-- Given entries --
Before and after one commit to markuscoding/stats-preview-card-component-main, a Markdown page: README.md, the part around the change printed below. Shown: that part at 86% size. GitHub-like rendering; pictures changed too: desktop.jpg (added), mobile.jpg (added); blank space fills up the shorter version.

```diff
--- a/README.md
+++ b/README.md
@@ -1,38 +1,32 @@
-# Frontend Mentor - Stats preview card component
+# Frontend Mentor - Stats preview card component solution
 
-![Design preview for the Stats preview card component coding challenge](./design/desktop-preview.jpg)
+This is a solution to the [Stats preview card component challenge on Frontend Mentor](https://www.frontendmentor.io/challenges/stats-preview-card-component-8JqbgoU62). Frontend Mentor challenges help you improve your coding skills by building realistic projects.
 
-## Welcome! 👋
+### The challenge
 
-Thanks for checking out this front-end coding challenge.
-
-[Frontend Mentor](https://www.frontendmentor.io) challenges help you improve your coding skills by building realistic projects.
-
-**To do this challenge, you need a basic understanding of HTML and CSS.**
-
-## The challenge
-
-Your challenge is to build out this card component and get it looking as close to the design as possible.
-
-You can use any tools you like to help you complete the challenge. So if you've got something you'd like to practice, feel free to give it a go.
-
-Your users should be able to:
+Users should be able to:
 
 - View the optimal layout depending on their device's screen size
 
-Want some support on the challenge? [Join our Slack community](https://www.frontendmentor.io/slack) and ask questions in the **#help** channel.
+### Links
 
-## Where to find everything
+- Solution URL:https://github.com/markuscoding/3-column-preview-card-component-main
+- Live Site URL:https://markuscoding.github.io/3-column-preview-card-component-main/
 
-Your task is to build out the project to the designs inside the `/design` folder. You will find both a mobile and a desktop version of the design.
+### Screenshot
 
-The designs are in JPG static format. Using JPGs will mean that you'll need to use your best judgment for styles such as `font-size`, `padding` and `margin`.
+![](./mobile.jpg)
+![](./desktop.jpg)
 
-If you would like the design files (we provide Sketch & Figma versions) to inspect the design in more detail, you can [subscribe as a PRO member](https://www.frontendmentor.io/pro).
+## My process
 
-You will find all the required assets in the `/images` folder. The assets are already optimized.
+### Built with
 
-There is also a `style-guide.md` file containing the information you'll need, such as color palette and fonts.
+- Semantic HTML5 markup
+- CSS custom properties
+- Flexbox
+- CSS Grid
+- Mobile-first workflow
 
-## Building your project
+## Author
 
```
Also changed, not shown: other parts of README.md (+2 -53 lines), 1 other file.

-- Work to complete --
Keeping every line exactly as it is, retype the listing.

-- Result for this task --
Before and after one commit to markuscoding/stats-preview-card-component-main, a Markdown page: README.md, the part around the change printed below. Shown: that part at 86% size. GitHub-like rendering; pictures changed too: desktop.jpg (added), mobile.jpg (added); blank space fills up the shorter version.

```diff
--- a/README.md
+++ b/README.md
@@ -1,38 +1,32 @@
-# Frontend Mentor - Stats preview card component
+# Frontend Mentor - Stats preview card component solution
 
-![Design preview for the Stats preview card component coding challenge](./design/desktop-preview.jpg)
+This is a solution to the [Stats preview card component challenge on Frontend Mentor](https://www.frontendmentor.io/challenges/stats-preview-card-component-8JqbgoU62). Frontend Mentor challenges help you improve your coding skills by building realistic projects.
 
-## Welcome! 👋
+### The challenge
 
-Thanks for checking out this front-end coding challenge.
-
-[Frontend Mentor](https://www.frontendmentor.io) challenges help you improve your coding skills by building realistic projects.
-
-**To do this challenge, you need a basic understanding of HTML and CSS.**
-
-## The challenge
-
-Your challenge is to build out this card component and get it looking as close to the design as possible.
-
-You can use any tools you like to help you complete the challenge. So if you've got something you'd like to practice, feel free to give it a go.
-
-Your users should be able to:
+Users should be able to:
 
 - View the optimal layout depending on their device's screen size
 
-Want some support on the challenge? [Join our Slack community](https://www.frontendmentor.io/slack) and ask questions in the **#help** channel.
+### Links
 
-## Where to find everything
+- Solution URL:https://github.com/markuscoding/3-column-preview-card-component-main
+- Live Site URL:https://markuscoding.github.io/3-column-preview-card-component-main/
 
-Your task is to build out the project to the designs inside the `/design` folder. You will find both a mobile and a desktop version of the design.
+### Screenshot
 
-The designs are in JPG static format. Using JPGs will mean that you'll need to use your best judgment for styles such as `font-size`, `padding` and `margin`.
+![](./mobile.jpg)
+![](./desktop.jpg)
 
-If you would like the design files (we provide Sketch & Figma versions) to inspect the design in more detail, you can [subscribe as a PRO member](https://www.frontendmentor.io/pro).
+## My process
 
-You will find all the required assets in the `/images` folder. The assets are already optimized.
+### Built with
 
-There is also a `style-guide.md` file containing the information you'll need, such as color palette and fonts.
+- Semantic HTML5 markup
+- CSS custom properties
+- Flexbox
+- CSS Grid
+- Mobile-first workflow
 
-## Building your project
+## Author
 
```
Also changed, not shown: other parts of README.md (+2 -53 lines), 1 other file.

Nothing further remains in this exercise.